Born in Oakdale, California, Bert Dingley was one of the pioneering West Coast drivers.
He started racing in 1904 and later in the year joined the Pope Motor Car Company works team. At his first meeting for them at the Los Angeles Agricultural Park he drove a Pope-Toledo in four races taking three firsts and a second.
The following year he raced in the American Elimination Trial for the Vanderbilt Cup Race once again driving a Pope-Toledo. Bert overtook Joe Tracy in the Locomobile on the last lap to take the win by 59 seconds, covering the 113 miles at an average speed of 56.2 mph. This earned him one of the five entires for the 1905 Vanderbilt Cup Race.
In the race he was running well on the first lap when he suffered mechanical problems. A lengthy stop for repairs ensued and one completed he rejoined but was still well behind in 12th place when the race ended.
For the 1906 American Elimination Trial, Dingley was asked by his friend Herb Lytle to be his riding mechanic and together they took their Pope-Toledo to a fourth place finish.
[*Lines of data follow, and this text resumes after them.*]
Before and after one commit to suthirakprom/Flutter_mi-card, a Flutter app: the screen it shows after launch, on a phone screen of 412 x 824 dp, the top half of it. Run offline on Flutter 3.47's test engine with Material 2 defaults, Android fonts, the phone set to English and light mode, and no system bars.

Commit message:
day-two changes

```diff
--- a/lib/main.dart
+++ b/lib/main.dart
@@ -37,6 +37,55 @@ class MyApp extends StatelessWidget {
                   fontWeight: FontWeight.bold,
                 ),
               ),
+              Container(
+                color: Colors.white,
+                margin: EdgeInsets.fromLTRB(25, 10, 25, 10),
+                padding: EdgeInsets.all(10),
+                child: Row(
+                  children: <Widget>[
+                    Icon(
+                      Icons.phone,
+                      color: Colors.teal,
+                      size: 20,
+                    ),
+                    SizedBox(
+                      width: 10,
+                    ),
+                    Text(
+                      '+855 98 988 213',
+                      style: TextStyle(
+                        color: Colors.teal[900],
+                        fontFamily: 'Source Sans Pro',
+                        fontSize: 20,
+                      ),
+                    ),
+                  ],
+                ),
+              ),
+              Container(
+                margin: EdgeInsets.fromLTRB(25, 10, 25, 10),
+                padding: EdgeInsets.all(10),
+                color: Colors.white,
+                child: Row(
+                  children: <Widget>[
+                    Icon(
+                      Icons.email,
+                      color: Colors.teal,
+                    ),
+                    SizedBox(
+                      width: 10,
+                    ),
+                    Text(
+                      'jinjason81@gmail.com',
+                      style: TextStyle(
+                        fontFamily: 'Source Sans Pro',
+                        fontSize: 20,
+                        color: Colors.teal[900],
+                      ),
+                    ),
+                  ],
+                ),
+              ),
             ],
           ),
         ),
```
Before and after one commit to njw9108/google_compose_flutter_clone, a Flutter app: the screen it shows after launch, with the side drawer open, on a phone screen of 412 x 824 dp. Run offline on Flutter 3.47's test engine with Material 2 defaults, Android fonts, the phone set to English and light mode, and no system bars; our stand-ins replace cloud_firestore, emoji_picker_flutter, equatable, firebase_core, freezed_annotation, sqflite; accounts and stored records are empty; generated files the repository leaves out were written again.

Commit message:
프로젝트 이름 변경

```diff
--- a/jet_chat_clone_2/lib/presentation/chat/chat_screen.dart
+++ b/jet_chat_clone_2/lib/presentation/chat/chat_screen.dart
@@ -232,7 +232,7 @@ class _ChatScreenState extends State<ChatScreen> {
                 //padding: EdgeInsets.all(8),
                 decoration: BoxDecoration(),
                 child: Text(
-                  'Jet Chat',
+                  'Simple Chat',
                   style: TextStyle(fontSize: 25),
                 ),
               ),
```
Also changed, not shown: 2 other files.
Sadly though they were disqualified for receiving outside assistance to start the car on lap 8.
In 1909 he raced a Chalmers-Detroit in AAA taking wins at Portland and Santa Monica. In the seven races he also took 2 seconds and a third. This was enough for him to be declared the first American Championship Car Racing Champion. However when the 1902 to 1908 championship results were reviewed on the basis of better information in 1951 Dingley was stripped of the championship which was then awarded to George Robertson.
In October that year he caused a bit of a stir at the Fairmont Park Motor races when his wife joined his as his riding mechanic for four laps during practice. It was not the first time she had ridden with her husband and had actually raced with him at Portland. She actually had to do some work as Bert got a puncture. While she removed the tyre Bert got the new one ready and put it on.
Returning to drive for Pope again in 1910, he entered the Vanderbilt Cup Races in 1910 driving a Pope-Hartford. The race now featured pits with two crew members who could help the driver and riding mechanic though their activities were limited to changing tyres and refueling and topping up oil and water. They could also help with the cranking of the car to restart it. He started in 20th and was running well and up to 5th place on lap 8 but at the finish he had dropped to tenth, having completed the 22 laps at an average speed of 59.90 mph.
1911 he continued with the Pope-Hartford in AAA taking a win in San Francisco as well as a second in San Francisco, Bakersfield and Santa Monica.
He didn't race much in 1912. He did enter the Indy 500 driving a Simplex he started 10th but retired on lap 116 with a broken con-rod.
He started 1914 racing a Pope-Hartford in the William K. Vanderbilt Cup at Santa Monica but retired in practice. At this time Bert was in charge of the sales department of the Los Angeles Pope-Hartord dealership so when Frank Young, a wealthy young man who as acted as a riding mechanic for Bert in 1913 acquired the 14 litre S74 Fiat with an unrepairable engine, it was logical to install a Pope Hartford OHV replacement into the chassis. After rejecting every sugestion for a name for the resulting machine in desperation someone uttered "Oh no" and that was it...the Ono was christened.
They took it to the newly opened Pacific Coast Speedway, seven miles south of Tacoma, after a promissing 4th in the first race, the 200 mile Golden Potlach Trophy Race, he was then seriously injured the following day in the second, the 250 mile Montamarathon Trophy Race, and spent months recovering in the hospital.
Bert Dingley died at the age of 84 on April 7, 1966 in Indianapolis, Indiana.